The term "Ye Ming Zhu" is used (in a manner similar to that of the term "Jade") not for a single mineral, but for a whole range of different minerals and artificial products. Their special feature is, that they show the special optical property of phosphorescence when exposed to daylight.
Ye Ming Zhu - a phosphorescent ceramic (artificial product)
Foto: K. Sieber, www.makrogalerie.de
The list of natural minerals showing phosphorescence under rare circumstances is long: apatite, calcite, celestine, diamond and fluorite belong to it as well as garnet, magnesite, opal, spinel, spodumene and zircon. However, these minerals only phosphoresce if they contain certain impurities. As less than 1% copper (Cu) or silver (Ag) in Sphalerite (zinc blende, zinc sulphide), generates a yellowish-green glow. If it is contaminated (doped) with europium (an element of the Rare Earths group), it achieves a significantly longer (and brighter) phosphorescence time.
Alkaline Earth Aluminates contaminated with Rare Earth elements can develop phosphoresce for seconds to minutes. Especially the Rare Earth elements: Lanthanum (La), Europium (Eu) and Dysprosium (Dy) are able to interact with elements of the host mineral - e.g. Calcium (Ca), Strontium (Sr), Barium (Ba) and Aluminium (Al). They store the energy of the light, which is released with a certain delay as a visible glow.
According to the research of the EPI laboratory, several types of "Ye Ming Zhu" are offered on the Internet:
"Ancient Ye Ming Zhu"
A natural mineral that is stimulated to phosphoresce by light in the visible spectra. As these can be completely different natural minerals, no general characteristics such as hardness, density or refraction index can be named. It is necessary to check in detail which mineral is involved. The most common natural mineral showing phosphoresce is fluorite. These natural minerals are very rare indeed.
"Modern Ye Ming Zhu"
Under this term all artificial products (plastics, glasses, ceramics) which show phosphorescence for minutes to hours due to certain additives are summarized.

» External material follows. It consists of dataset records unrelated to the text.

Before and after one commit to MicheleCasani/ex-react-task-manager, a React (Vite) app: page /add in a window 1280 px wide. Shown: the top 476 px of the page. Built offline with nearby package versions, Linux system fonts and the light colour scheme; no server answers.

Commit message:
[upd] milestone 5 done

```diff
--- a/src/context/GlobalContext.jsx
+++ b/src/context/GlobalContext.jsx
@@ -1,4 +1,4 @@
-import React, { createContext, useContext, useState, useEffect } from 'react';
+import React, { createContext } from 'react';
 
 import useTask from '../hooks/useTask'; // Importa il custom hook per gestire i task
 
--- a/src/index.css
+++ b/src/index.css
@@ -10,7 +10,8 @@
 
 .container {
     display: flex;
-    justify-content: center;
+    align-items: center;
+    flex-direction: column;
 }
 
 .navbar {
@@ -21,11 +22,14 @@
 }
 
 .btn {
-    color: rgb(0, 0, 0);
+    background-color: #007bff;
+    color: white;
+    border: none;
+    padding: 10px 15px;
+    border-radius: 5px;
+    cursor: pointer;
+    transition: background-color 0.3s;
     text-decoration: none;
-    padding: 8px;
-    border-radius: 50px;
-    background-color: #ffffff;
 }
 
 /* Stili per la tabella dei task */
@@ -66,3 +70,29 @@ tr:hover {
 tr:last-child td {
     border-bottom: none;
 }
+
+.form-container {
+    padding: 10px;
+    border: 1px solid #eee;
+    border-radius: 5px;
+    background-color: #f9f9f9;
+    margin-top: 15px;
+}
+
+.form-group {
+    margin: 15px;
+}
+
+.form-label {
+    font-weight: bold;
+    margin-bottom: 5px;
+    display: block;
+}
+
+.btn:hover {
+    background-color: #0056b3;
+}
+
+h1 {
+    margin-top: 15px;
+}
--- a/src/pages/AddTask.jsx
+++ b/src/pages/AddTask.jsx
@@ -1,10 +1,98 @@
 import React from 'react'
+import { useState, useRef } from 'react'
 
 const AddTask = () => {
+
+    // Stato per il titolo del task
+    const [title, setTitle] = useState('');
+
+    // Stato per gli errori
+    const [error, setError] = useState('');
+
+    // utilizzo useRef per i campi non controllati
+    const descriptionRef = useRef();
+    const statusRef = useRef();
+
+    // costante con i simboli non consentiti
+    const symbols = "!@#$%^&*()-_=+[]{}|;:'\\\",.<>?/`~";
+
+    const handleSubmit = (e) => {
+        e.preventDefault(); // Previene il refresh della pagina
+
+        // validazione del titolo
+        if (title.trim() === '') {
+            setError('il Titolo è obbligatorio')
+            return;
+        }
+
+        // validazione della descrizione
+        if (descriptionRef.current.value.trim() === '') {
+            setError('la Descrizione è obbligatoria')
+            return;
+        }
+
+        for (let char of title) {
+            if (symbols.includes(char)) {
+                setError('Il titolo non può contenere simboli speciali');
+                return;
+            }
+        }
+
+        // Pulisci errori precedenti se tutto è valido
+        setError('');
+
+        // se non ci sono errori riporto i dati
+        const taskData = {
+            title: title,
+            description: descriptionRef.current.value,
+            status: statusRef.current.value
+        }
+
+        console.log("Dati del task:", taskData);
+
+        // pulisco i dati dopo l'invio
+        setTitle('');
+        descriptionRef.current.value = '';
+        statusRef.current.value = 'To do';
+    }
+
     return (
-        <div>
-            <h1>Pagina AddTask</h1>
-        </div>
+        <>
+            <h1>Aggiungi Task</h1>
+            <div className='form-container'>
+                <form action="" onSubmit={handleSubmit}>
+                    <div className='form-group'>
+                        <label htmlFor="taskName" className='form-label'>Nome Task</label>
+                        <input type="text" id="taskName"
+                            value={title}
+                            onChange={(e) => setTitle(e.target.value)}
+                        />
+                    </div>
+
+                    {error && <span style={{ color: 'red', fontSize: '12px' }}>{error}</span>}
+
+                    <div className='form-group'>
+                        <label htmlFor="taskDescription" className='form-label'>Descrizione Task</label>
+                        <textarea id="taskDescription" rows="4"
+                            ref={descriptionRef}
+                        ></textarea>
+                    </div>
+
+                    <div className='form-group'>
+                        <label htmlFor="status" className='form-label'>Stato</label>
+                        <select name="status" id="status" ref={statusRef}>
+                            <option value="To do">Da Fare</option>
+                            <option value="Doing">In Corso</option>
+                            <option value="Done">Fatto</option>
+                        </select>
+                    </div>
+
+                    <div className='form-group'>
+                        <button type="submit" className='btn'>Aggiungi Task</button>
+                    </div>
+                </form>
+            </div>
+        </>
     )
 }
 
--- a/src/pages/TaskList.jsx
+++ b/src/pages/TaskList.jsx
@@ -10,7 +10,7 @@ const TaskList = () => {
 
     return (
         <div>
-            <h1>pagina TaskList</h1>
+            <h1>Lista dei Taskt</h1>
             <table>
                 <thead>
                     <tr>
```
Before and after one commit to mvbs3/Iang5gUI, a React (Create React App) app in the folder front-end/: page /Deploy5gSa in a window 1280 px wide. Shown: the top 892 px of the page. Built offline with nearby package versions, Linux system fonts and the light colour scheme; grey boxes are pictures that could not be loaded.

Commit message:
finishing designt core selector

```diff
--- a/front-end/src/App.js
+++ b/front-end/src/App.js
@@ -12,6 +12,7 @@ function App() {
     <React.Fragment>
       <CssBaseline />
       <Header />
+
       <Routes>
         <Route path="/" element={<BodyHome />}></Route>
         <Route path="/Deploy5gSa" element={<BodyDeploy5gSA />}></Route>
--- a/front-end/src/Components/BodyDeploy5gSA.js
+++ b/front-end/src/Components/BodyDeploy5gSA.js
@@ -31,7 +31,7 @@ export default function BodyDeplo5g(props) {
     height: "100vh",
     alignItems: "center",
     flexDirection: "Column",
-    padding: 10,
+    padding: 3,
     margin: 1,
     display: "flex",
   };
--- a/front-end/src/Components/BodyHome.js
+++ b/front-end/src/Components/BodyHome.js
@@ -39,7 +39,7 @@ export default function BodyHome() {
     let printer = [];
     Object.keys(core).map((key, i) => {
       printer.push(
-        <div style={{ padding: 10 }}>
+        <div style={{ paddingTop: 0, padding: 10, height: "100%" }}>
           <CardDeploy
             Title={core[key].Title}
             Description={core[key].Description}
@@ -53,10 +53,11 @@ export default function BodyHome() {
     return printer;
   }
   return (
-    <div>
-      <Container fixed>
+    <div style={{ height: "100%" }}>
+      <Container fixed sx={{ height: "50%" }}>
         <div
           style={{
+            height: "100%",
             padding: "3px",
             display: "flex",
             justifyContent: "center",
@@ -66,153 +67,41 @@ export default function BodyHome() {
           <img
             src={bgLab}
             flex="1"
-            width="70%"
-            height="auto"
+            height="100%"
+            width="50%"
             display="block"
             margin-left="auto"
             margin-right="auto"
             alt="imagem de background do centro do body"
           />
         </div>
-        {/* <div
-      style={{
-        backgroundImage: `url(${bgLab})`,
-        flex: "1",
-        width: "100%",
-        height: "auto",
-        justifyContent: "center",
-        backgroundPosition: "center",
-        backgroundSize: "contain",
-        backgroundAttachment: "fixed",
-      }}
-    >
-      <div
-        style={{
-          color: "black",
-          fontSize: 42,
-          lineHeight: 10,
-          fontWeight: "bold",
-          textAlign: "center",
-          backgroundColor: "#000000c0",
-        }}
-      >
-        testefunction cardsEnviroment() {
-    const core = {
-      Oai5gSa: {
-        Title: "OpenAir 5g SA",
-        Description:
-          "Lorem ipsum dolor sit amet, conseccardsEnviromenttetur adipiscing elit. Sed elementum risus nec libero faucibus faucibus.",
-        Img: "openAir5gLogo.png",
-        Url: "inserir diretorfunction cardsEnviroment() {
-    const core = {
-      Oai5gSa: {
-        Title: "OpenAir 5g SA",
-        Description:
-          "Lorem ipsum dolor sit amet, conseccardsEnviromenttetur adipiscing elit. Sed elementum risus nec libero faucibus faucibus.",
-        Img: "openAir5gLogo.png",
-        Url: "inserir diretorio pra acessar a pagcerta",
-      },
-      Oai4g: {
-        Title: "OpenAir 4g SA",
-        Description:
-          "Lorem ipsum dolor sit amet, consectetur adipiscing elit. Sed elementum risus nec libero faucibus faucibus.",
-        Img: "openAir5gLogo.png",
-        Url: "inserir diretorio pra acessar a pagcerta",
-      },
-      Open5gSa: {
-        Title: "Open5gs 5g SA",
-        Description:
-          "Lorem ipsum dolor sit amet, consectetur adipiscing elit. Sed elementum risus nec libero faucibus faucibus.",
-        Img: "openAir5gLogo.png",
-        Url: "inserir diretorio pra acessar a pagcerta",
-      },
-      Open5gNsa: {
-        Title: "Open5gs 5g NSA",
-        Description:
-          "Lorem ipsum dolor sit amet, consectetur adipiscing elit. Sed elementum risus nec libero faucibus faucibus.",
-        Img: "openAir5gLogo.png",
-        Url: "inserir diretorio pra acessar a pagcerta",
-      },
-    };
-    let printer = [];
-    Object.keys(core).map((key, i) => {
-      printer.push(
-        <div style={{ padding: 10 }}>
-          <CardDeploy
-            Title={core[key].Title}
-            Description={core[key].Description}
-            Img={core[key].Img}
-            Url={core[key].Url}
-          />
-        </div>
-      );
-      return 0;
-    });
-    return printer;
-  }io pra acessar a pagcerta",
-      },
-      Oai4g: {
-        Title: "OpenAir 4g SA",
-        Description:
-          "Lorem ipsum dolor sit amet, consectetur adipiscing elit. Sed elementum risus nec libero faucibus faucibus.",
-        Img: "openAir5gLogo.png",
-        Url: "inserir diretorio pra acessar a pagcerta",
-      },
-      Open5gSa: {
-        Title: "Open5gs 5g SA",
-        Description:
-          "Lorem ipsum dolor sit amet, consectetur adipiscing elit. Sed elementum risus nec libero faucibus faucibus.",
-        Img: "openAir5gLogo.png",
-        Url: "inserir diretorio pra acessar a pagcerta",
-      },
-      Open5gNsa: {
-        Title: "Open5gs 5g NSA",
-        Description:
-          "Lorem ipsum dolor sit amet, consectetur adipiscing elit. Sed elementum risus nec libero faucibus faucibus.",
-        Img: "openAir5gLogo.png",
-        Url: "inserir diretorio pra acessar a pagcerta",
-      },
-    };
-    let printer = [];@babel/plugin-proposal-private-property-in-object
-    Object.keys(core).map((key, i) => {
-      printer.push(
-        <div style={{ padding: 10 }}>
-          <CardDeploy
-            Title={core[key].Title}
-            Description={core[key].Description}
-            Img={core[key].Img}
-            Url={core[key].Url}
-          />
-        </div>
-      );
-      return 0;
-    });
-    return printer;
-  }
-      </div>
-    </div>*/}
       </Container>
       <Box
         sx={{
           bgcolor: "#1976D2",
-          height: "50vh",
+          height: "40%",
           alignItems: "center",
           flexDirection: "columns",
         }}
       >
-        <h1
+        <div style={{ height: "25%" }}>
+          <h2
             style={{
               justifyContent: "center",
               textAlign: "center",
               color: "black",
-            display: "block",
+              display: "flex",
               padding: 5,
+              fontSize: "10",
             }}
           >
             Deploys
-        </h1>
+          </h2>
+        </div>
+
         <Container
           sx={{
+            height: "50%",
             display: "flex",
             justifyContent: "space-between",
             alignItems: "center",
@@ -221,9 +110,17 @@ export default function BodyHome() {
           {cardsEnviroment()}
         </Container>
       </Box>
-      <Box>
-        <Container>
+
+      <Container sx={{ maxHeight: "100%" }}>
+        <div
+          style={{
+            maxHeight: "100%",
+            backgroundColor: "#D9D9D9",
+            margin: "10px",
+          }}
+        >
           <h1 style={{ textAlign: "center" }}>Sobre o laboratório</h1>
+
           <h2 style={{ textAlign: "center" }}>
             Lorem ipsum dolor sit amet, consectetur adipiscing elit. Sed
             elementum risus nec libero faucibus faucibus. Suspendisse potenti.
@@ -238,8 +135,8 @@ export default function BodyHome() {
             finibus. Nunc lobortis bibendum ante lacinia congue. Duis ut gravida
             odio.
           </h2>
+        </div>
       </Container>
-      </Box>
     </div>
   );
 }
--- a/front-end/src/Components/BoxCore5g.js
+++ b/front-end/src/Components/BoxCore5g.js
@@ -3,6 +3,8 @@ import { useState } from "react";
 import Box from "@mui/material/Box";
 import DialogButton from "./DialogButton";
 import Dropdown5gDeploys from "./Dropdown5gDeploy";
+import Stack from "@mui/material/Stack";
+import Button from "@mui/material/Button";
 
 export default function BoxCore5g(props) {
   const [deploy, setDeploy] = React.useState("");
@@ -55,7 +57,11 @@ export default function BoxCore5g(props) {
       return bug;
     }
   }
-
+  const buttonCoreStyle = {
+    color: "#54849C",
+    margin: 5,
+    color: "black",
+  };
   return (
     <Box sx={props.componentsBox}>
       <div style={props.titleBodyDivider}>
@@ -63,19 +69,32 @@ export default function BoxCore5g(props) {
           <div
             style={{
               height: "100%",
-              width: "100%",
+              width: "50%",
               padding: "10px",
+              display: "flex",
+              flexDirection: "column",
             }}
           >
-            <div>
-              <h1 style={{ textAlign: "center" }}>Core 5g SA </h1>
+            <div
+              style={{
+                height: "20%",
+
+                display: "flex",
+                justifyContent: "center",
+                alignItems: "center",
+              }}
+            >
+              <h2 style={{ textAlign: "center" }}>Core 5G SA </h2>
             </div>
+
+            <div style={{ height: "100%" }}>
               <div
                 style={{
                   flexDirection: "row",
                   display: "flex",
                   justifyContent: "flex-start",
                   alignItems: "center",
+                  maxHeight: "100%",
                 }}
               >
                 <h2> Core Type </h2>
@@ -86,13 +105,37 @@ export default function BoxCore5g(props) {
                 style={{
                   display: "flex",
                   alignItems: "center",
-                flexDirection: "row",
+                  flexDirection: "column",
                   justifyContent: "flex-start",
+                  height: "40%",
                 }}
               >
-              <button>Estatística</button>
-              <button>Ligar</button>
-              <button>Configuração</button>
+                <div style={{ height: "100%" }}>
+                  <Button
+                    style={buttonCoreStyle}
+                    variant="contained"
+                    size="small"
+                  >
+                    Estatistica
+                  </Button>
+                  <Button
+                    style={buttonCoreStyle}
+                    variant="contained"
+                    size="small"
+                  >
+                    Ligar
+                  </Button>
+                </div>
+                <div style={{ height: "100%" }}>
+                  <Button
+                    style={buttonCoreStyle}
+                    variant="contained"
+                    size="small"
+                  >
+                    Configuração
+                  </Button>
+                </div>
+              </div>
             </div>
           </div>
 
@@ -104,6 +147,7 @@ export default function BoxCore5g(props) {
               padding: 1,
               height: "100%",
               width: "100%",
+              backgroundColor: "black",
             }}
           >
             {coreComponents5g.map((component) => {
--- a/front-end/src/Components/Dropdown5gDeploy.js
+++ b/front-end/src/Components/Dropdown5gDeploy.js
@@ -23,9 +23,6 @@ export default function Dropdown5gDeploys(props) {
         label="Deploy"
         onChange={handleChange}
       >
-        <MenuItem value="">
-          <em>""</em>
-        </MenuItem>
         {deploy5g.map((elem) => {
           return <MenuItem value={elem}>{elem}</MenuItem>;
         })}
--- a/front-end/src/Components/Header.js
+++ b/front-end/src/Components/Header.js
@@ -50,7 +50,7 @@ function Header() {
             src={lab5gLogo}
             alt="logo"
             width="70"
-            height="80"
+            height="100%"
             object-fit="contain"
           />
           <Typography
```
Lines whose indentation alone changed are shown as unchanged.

They are often used for garden or interior decoration or in safety areas (warning signs etc.).
"Glowing stones" are also offered in DIY stores and on the Internet, usually at prices of a few euros per kg.
In the 1960s and 1970s such stones were still produced with the help of radioactive elements (e.g. radium). This practice has since been banned and the hazardous elements have been replaced by non-radioactive elements.
The fear of radioactiv polution may be one reason why phosphorescent materials are rarely found in jewellery. Plastics look too cheap to be accepted as jewellery. In addition they are too soft (Mohs hardness of 2-3). The situation is different with glasses and ceramics. Phosphorescent glasses have a Mohs hardness of 5-6, ceramics even up to 8.
"Celestial Ye Ming Zhu"
This designation is given to phosphorescent ceramics which are offered as grounded, tumbled or set articles for esoteric purposes. Similar to the artificial glass products, marketed as »Andara Crystal«, an internet community is cultivated around the artificial Ye Ming Zhu product, which "exchanges experiences and offers teachers, traders and ambassadors a platform to connect and exchange ideas".
The term "Ye Ming Zhu" refers to substances that show the light effect of phosphorescence after being exposed to daylight. Natural minerals that show this light effect are existing. Since they need a well dosed amount of certain rare elements to show the light effect clearly, they are rarities in the mineral trade.
In general phosphorescent materials are artificially manufactured products made of plastic, glass or ceramic. Radioactivity we have not found in any of these products.